30 May 2009

Caribbean: Jewish heritage sites

It must be travel time. If you are thinking about the Caribbean, here's a glimpse at Jewish heritage sites there, along with some history and websites for more information.

Read the article here. Here are some of the highlights:


In 1651, Joao d’Yllan, a Jewish merchant who migrated to Holland from Portugal as a result of the Inquisition, convinced the Dutch West Indies Company to colonize Curaçao. He and a small group set sail for the island that summer, and soon several independent Jewish businessmen from Amsterdam followed. In the spring of 1659, another group of Jewish immigrants brought Curaçao’s first Torah scrolls. Since that time, the Jewish community of Curaçao has remained one of the most active in the Caribbean islands.
Mikve Israel synagogue, with its sand-covered floors, was established in 1651, and today also houses the Jewish Cultural Historical Museum, home to a permanent collection of art and artifacts. Among the treasures is the original Torah scroll brought to Curaçao in 1659. Nearby Blenheim Cemetery is the oldest Jewish cemetery in the Western Hemisphere and has smore than 5,000 graves. For more information, click here.

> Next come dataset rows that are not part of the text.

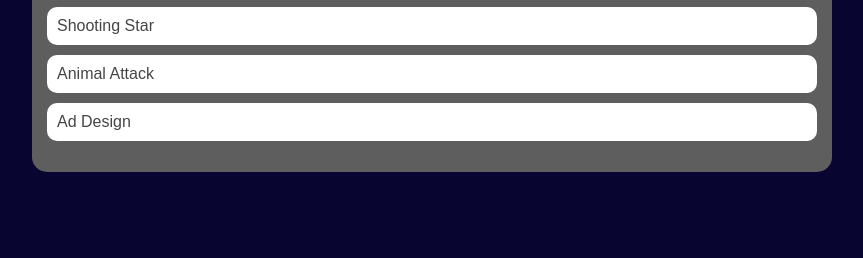
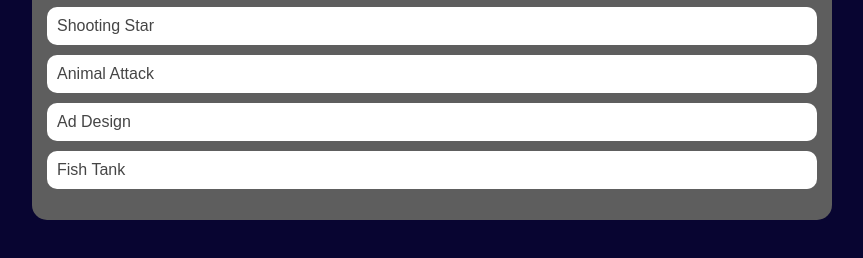
Before and after one commit to blakecaire/blakecaire.github.io, a plain HTML site: page portfolio.html in a window 1280 px wide. Shown: the part 420-678 px from the top of the page, without its empty margins (208-1071 px from the left). Drawn offline with Linux system fonts and the light colour scheme.

Commit message:
Fish Tank

```diff
--- a/portfolio.html
+++ b/portfolio.html
@@ -119,6 +119,7 @@
                         <li><a href="https://www.khanacademy.org/computer-programming/spin-off-of-project-shooting-star/6683643529969664">Shooting Star</a></li>
                         <li><a href="https://www.khanacademy.org/computer-programming/spin-off-of-project-animal-attack/6544026331824128">Animal Attack</a></li>
                         <li><a href="https://www.khanacademy.org/computer-programming/spin-off-of-project-ad-design/6140272649486336">Ad Design</a></li>
+                        <li><a href="https://www.khanacademy.org/computer-programming/spin-off-of-project-fish-tank/6320775696531456">Fish Tank</a></li>
                     </ul>
                 </div>
             </main>
```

In 1754, Moses Solomon Levie Maduro, a prominent member of a Sephardic Jewish family in Curaçao, established himself in Aruba with his wife and six children. There, Levie Maduro founded a branch of the Dutch West Indies Company. Over 250 years later, Maduro and Sons operates as the main shipping company in Aruba.
Beth Israel Synagogue blends both Sephardic and Ashkenazi, with some 70 local and 180 overseas members. The Sephardic cemetery has graves back to the 19th century. For more information, click here.


When the first Jewish settlers arrived in 1511, Jamaica was a Spanish territory ruled by the family of Christopher Columbus. The island welcomed Jews, and when England conquered Jamaica in 1655, there was no attempt to expel or limit the Jewish presence. Jewish life flourished, and during the 17th century a small synagogue was established. The United Congregation of Israelites in Kingston recently celebrated its 350th anniversary with a permanent exhibition on Jewish contributions to Jamaica.
The new Jewish Her­itage Center offers important Jewish artifacts, an art exhibit by Jewish Jamaican artists, a family history center, and a reference library.For more, click here.


The Jewish history in Nevis is vast and has had a prominent impact on the United States. It is suspected that Sephardic Jews first came to Nevis as traders from Barbados sometime after 1654. By the late 17th century, the Nevis Jewish community established a complete enclave, including a cemetery, a synagogue and a Jewish school. In fact, Alexander Hamilton, the first secretary of the treasury of the United States, was born in Nevis and attended Jewish day school. Though its numbers have since dwindled, at one time the Jewish community constituted one fourth of the island’s population.
The Jewish cemetery dates to 1679 and was rededicated in 1971. Jewish cemetery dating back to February 1679. For more, click here.


The British first colonized Barbados in 1627 and actively promoted Jewish settlement during the years that followed. Later, Barbados became the first British territory where Jews obtained full political rights. In 1654, the Jewish community in Bridgetown established a Sephardic synagogue, and by 1679, nearly 300 Jews lived on the island. Many Jewish settlers engaged in sugar and coffee cultivation, and soon tensions between Jewish and British merchants rose. In 1668, the government forced Jews to live in a Jewish ghetto and forbade them from engaging in retail trade; the discriminatory laws were removed in the early 19th century. Despite persecution, the Jewish community thrived in Barbados until 1831, when a massive hurricane caused significant damage to the island, displacing some residents.
The Bridgetown Jewish Syna­gogue remains in use today. For more information, click here.

U.S. Virgin Islands

Jews first settled on the then Danish-ruled island of St. Thomas in 1655. After granting Jews religious freedom in 1685, the island has since had three Jewish governors. At its peak, around 1850, the Jewish population made up half of the island’s white community. After the opening of the Panama Canal, however, the number of Jewish residents declined. St. Thomas boasts the oldest synagogue in continuous use in a U.S. territory. Known as the Congregation of Blessings and Peace, the St. Thomas Synagogue was originally established in 1796 and was later rebuilt several times.
The present Sephardic-style synagogue was built in 1833. Everything in the historic building is original, and a small museum was added in 1996. For more, read here.

The article also includes information for those who observe kashrut.

1 comment:

  1. Brooke Schreier Ganz12:45 PM

    Great post, Schelly. A few years ago, I visited the old synagogue in the city of Charlotte Amalie in the US Virgin Islands. Photos are online here: http://tinyurl.com/nfqrh8